Estimated at $100-150,000,"Invisible Man (Two Views)" (1991), Glenn Ligons powerful ode to Ralph Ellisons only novel, sold for a record $434,000. It was reportedly acquired for $22,000 back in 1991, again at the Max Protetch gallery. Another high-flier was Gerhard Richters iconic 1991 portrait, "Betty," a color lithograph from an edition of 25 (est. $100-150,000), that hit $458,500 — big money for a multiple.

Prices went high and low for no obvious reasons, as when
Mark Grotjahns color-saturated, roughly seven-foot-by-six-foot cover-lot canvas, "Untitled (Three-tiered Perspective)," from 2000 and estimated at $600-800,000, fetched $782,500, the third highest price achieved in the marathon sale. That buzz didn't last: the next lot, John Currins dour "Shakespeare Actress" from 1991 (est. $500-700,000), sold for a scant $362,500.

Most likely, the reserves were pegged to a "global reserve" formula, so one over-achieving lot could compensate for an underperforming one, like the Currin. That formula also saved Richard Princes untitled 2003 joke painting, acquired in the year it was made from Barbara Gladstone Gallery, that sold to a telephone bidder for just $212,500 on a $300-400,000 estimate.

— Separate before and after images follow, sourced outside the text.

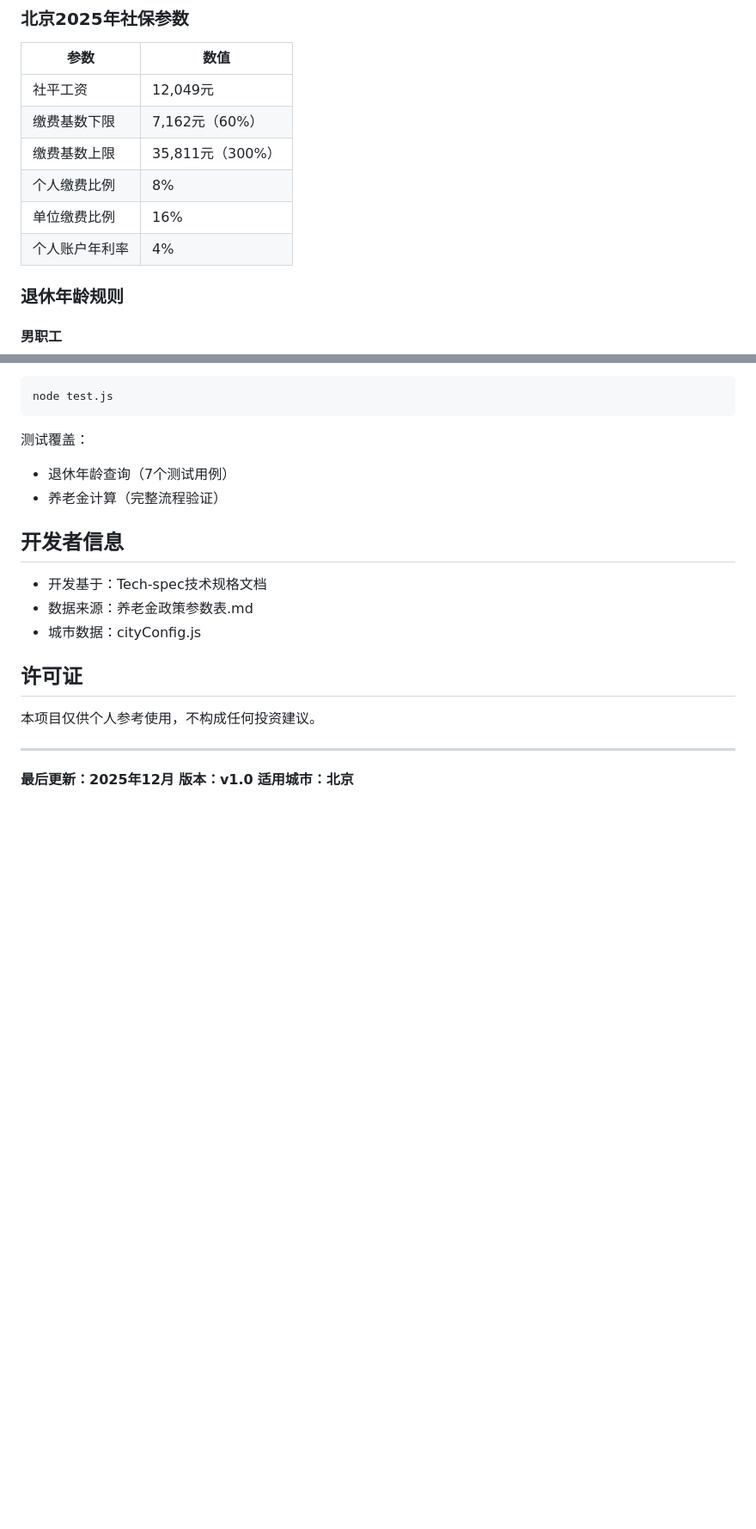
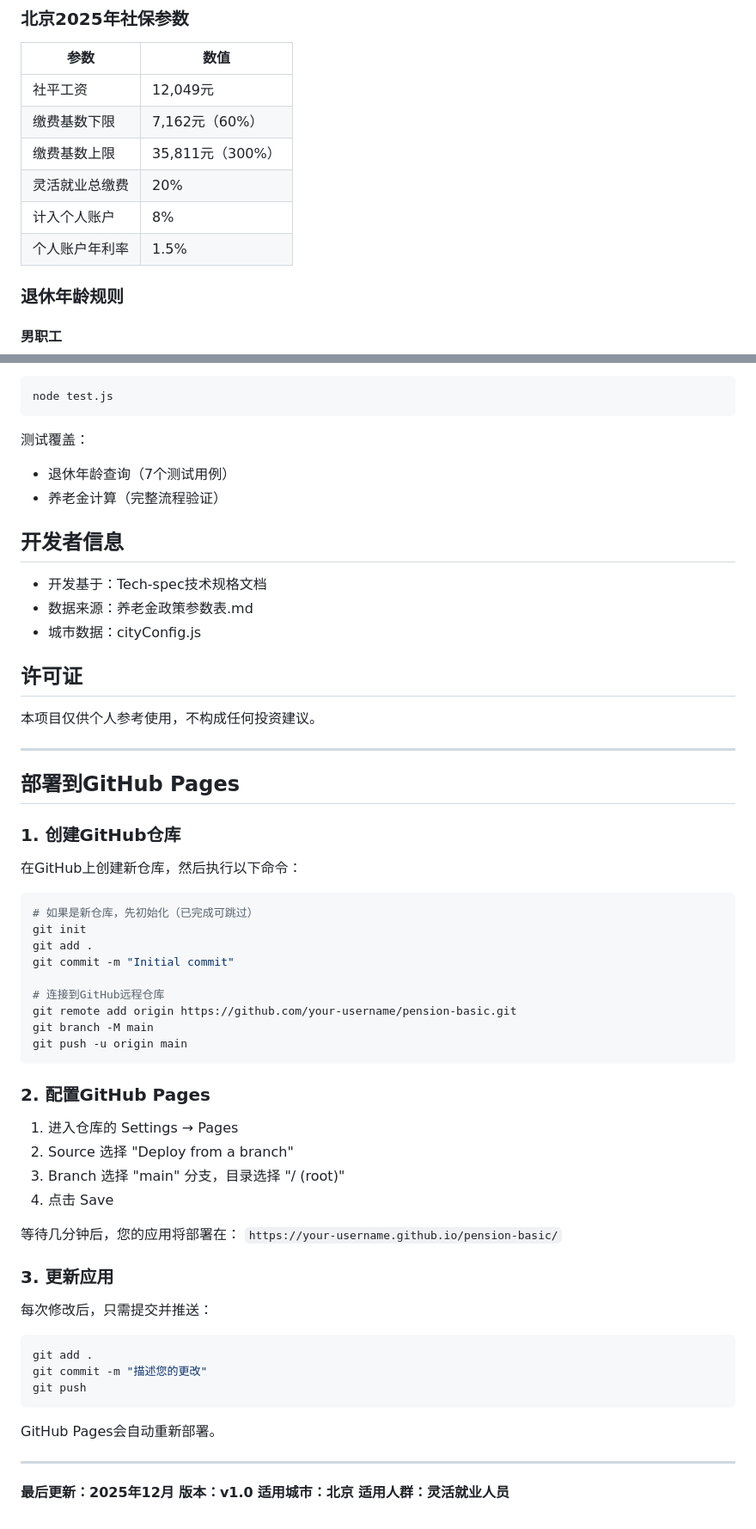
Before and after one commit to manmonthW/pension-basic, a Markdown page: README.md, 2 parts joined by grey strips. Shown: that part at 86% size. Rendered like a GitHub page; blank space fills up the shorter version.

Commit message:
docs: 更新README，添加GitHub Pages部署说明

````diff
--- a/README.md
+++ b/README.md
@@ -77,9 +86,9 @@ node test.js
 | 社平工资 | 12,049元 |
 | 缴费基数下限 | 7,162元（60%） |
 | 缴费基数上限 | 35,811元（300%） |
-| 个人缴费比例 | 8% |
-| 单位缴费比例 | 16% |
-| 个人账户年利率 | 4% |
+| 灵活就业总缴费 | 20% |
+| 计入个人账户 | 8% |
+| 个人账户年利率 | 1.5% |
 
 ### 退休年龄规则
 
@@ -234,6 +243,49 @@ node test.js
 
 ---
 
+## 部署到GitHub Pages
+
+### 1. 创建GitHub仓库
+
+在GitHub上创建新仓库，然后执行以下命令：
+
+```bash
+# 如果是新仓库，先初始化（已完成可跳过）
+git init
+git add .
+git commit -m "Initial commit"
+
+# 连接到GitHub远程仓库
+git remote add origin https://github.com/your-username/pension-basic.git
+git branch -M main
+git push -u origin main
+```
+
+### 2. 配置GitHub Pages
+
+1. 进入仓库的 Settings → Pages
+2. Source 选择 "Deploy from a branch"
+3. Branch 选择 "main" 分支，目录选择 "/ (root)"
+4. 点击 Save
+
+等待几分钟后，您的应用将部署在：
+`https://your-username.github.io/pension-basic/`
+
+### 3. 更新应用
+
+每次修改后，只需提交并推送：
+
+```bash
+git add .
+git commit -m "描述您的更改"
+git push
+```
+
+GitHub Pages会自动重新部署。
+
+---
+
 **最后更新：2025年12月**
 **版本：v1.0**
 **适用城市：北京**
+**适用人群：灵活就业人员**
````
Also changed, not shown: other parts of README.md (+14 -5 lines).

Still, that global formula could not save every underperforming lot. Damien Hirsts uncharacteristic 1993 steel cupboard of ceramic pots, "We’ve got Style (The Vessel Collection-Blue /Green)," estimated at $800,000 to $1.2 million, died without a single bid. The sculpture was acquired from London’s White Cube gallery in 1994.

Richter was also represented by two small scaled paintings from 1992, "Abstraktes Bild (763-5)" and "Abstraktes Bild (763-9)," that each made an identical $506,500. The former was estimated at $200-300,000 and the slightly larger latter painting at $300-400,000. Both works were acquired by the same telephone bidder, manned by
Lisa Dennison, chairman of Sotheby’s North and South America. Dennison, the former director of the Solomon R. Guggenheim Museum, wrote the introduction to the catalogue, hailing Neuberger Berman founder Roy Neuberger for making "art an integral part of the corporate culture of the company."

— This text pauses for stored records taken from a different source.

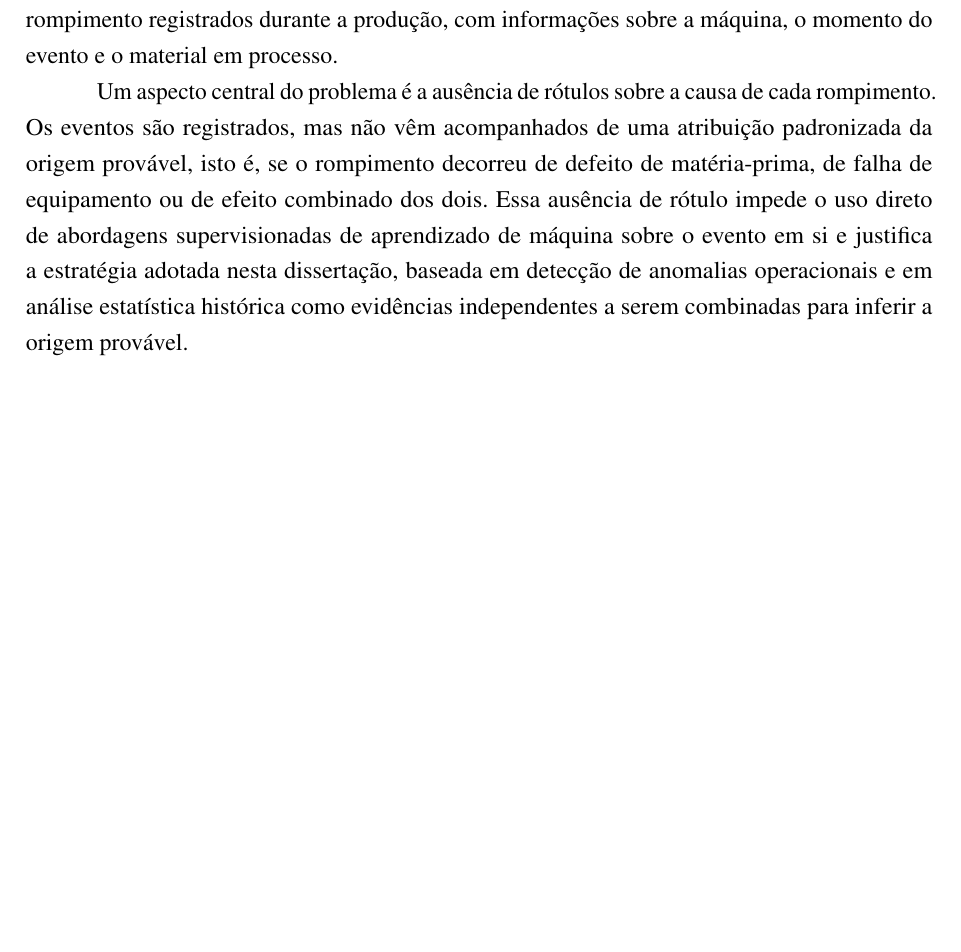
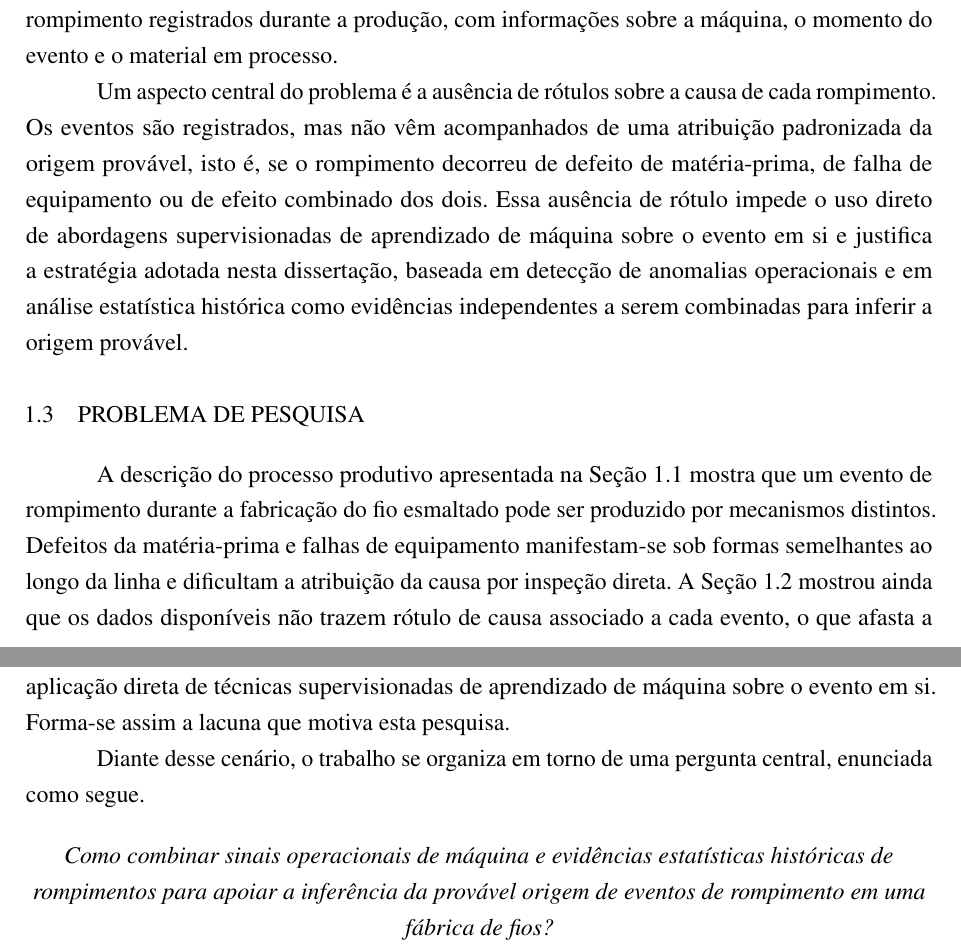
Before and after one commit to Melchioretto/vmdi, a LaTeX thesis (abntex2-model_UDESC_2024.tex, which reads Textuais/Capitulo01.tex): part of page 19 of 24 before the commit and two parts of pages 19 and 20 of 25 after it, the two joined at a grey line, cut so that both start at the same text, the shorter picture padded with empty space. Compiled offline with pdfLaTeX.

Commit message:
Adiciona Secao 1.3 Problema de pesquisa
Inclui paragrafo de fechamento da lacuna que retoma a 1.1
(multiplicidade de causas indistinguiveis por inspecao direta) e
a 1.2 (ausencia de rotulo sobre a causa de cada evento) e enuncia
a pergunta central de pesquisa em bloco destacado. Discussao mais
profunda do estado da arte fica reservada para a Fundamentacao
Teorica.

Co-Authored-By: Claude Opus 4.7 <noreply@anthropic.com>

```diff
--- a/Textuais/Capitulo01.tex
+++ b/Textuais/Capitulo01.tex
@@ -68,3 +68,15 @@ O aumento total de diâmetro do fio decorrente das camadas é denominado build,
 A análise conduzida nesta pesquisa baseia-se em três conjuntos de dados produzidos pela operação da fábrica. O primeiro consiste em registros operacionais das máquinas das linhas de trefilação e de esmaltação, que reúnem leituras de sensores e parâmetros de processo amostrados continuamente durante a produção. O segundo é o histórico de ordens de produção, que vincula cada janela operacional ao lote de matéria-prima processado, ao fornecedor do vergalhão, ao calibre alvo e às demais variáveis de contexto da ordem. O terceiro corresponde aos eventos de rompimento registrados durante a produção, com informações sobre a máquina, o momento do evento e o material em processo.
 
 Um aspecto central do problema é a ausência de rótulos sobre a causa de cada rompimento. Os eventos são registrados, mas não vêm acompanhados de uma atribuição padronizada da origem provável, isto é, se o rompimento decorreu de defeito de matéria-prima, de falha de equipamento ou de efeito combinado dos dois. Essa ausência de rótulo impede o uso direto de abordagens supervisionadas de aprendizado de máquina sobre o evento em si e justifica a estratégia adotada nesta dissertação, baseada em detecção de anomalias operacionais e em análise estatística histórica como evidências independentes a serem combinadas para inferir a origem provável.
+
+
+\section{Problema de pesquisa}
+\label{sec:problema_pesquisa}
+
+A descrição do processo produtivo apresentada na Seção~\ref{sec:contexto_industrial} mostra que um evento de rompimento durante a fabricação do fio esmaltado pode ser produzido por mecanismos distintos. Defeitos da matéria-prima e falhas de equipamento manifestam-se sob formas semelhantes ao longo da linha e dificultam a atribuição da causa por inspeção direta. A Seção~\ref{sec:dados_disponiveis} mostrou ainda que os dados disponíveis não trazem rótulo de causa associado a cada evento, o que afasta a aplicação direta de técnicas supervisionadas de aprendizado de máquina sobre o evento em si. Forma-se assim a lacuna que motiva esta pesquisa.
+
+Diante desse cenário, o trabalho se organiza em torno de uma pergunta central, enunciada como segue.
+
+\begin{center}
+    \emph{Como combinar sinais operacionais de máquina e evidências estatísticas históricas de rompimentos para apoiar a inferência da provável origem de eventos de rompimento em uma fábrica de fios?}
+\end{center}
```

German artists took five of the 10 top lots, including Neo Rauchs 1999 large-scale oil-on-paper, "Einbruch," estimated at $400-600,000, which sold to another telephone bidder for $542,500. The late and great Sigmar Polkes 1983 untitled gouache-on-paper that was estimated at $100,000 to 150,000 — it was acquired by the seller in November of 1993 after the work bought in at Christie's New York bearing an estimate of $25,000-35,000 — sold for a modest $86,500 to New York private dealer Neal Meltzer, who was seated at the front of the salesroom. The sighting of a familiar face bidding in the room broke the relative tedium of the telephone–dominated sale.

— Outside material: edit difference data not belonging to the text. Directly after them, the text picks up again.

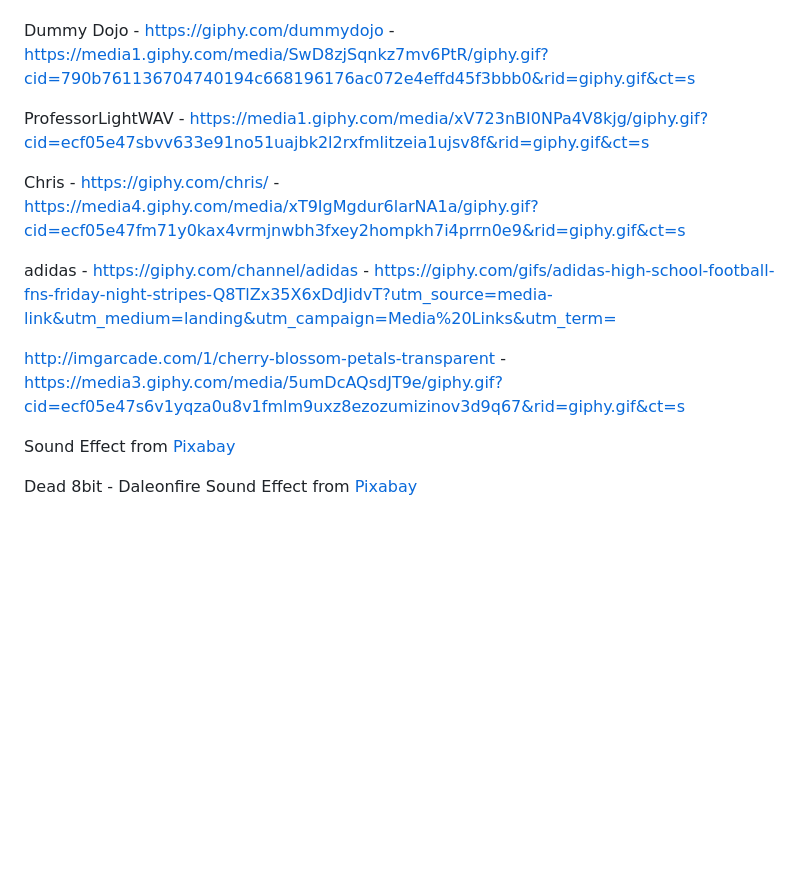
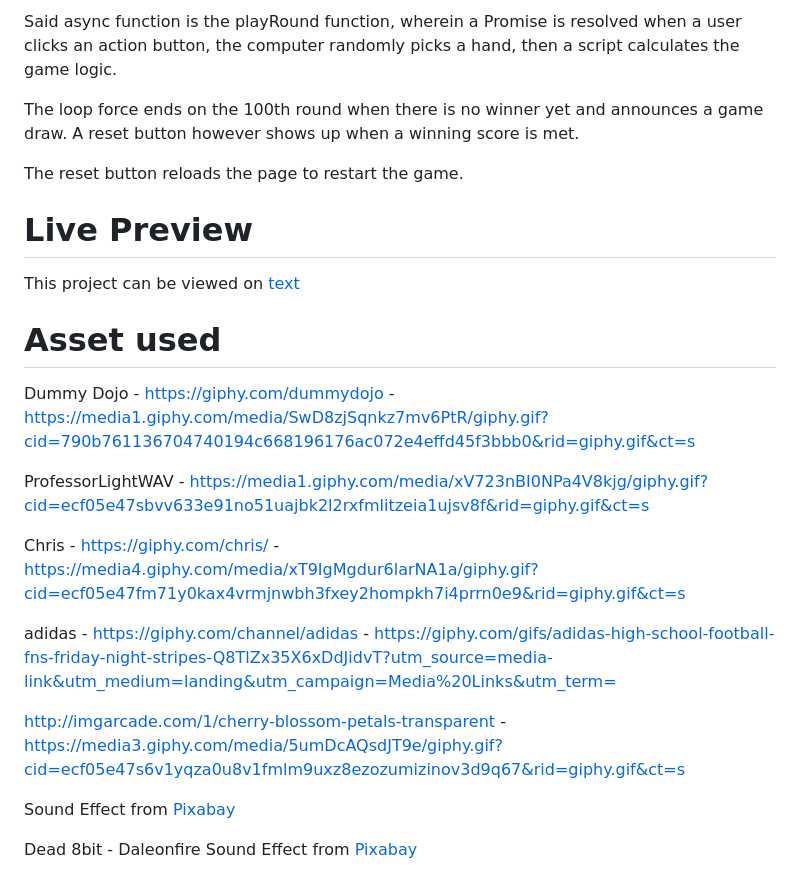
Before and after one commit to makieldeviso/rock-paper-scissor, a Markdown page: README.md, the part around one of its changes. Drawn GitHub-style; blank space fills up the shorter version.

Commit message:
Adds README contents

```diff
--- a/README.md
+++ b/README.md
@@ -7,5 +39,15 @@ peakpx.com
+Said async function is the playRound function, wherein a Promise is resolved when a user clicks an action button, the computer randomly picks a hand, then a script calculates the game logic.
+
+The loop force ends on the 100th round when there is no winner yet and announces a game draw. A reset button however shows up when a winning score is met.
+
+The reset button reloads the page to restart the game.
+
+# Live Preview
+This project can be viewed on [text](https://makieldeviso.github.io/rock-paper-scissor/)
+
+
+# Asset used
 Dummy Dojo - https://giphy.com/dummydojo - https://media1.giphy.com/media/SwD8zjSqnkz7mv6PtR/giphy.gif?cid=790b761136704740194c668196176ac072e4effd45f3bbb0&rid=giphy.gif&ct=s
-
 
 ProfessorLightWAV - https://media1.giphy.com/media/xV723nBI0NPa4V8kjg/giphy.gif?cid=ecf05e47sbvv633e91no51uajbk2l2rxfmlitzeia1ujsv8f&rid=giphy.gif&ct=s
 
@@ -16,7 +58,6 @@ adidas - https://giphy.com/channel/adidas - https://giphy.com/gifs/adidas-high-s
 
 http://imgarcade.com/1/cherry-blossom-petals-transparent -
 https://media3.giphy.com/media/5umDcAQsdJT9e/giphy.gif?cid=ecf05e47s6v1yqza0u8v1fmlm9uxz8ezozumizinov3d9q67&rid=giphy.gif&ct=s
-
 
 
 Sound Effect from <a href="https://pixabay.com/sound-effects/?utm_source=link-attribution&amp;utm_medium=referral&amp;utm_campaign=music&amp;utm_content=17882">Pixabay</a>
```
Also changed, not shown: other parts of README.md (+34 -2 lines).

Nevertheless, there were other exciting moments to be had, as when Julie Mehretus thrillingly layered five-by-seven-foot architectural composition on canvas zoomed to a record $1,022,500, becoming the top lot of the sale. The work was first acquired from the The Project, the short-lived cutting-edge New York gallery, in May 2001, before Mehretu’s work acquired worldwide acclaim. It smashed the previous mark set at Sotheby's in London in June 2009 when the 2005 work "Untitled (Dervish)" made £241,250 ($394,038).

Exiting Sotheby’s York Avenue salesroom, another living artist was hard at work hawking his glowering portrait of Lehman’s much–demonized CEO Robert Fuld on the sidewalk. Resembling a middle-aged college professor and wielding a handful of different colored magic markers, artist Geoffrey Raymond (see his Web site here) invited passersby to inscribe their thoughts about Lehman on his canvas, titled "The Liquidated Fuld" and priced at $50,000.

"The last one I sold to somebody in Stuttgart for $36,000," declared the artist, who is known for painting controversial Wall Street figures and then exhibiting them in public places. It seems that while Lehman Brothers is in Chapter 11 today, Lehman Brothers art can't help but go up in value. How's that for irony?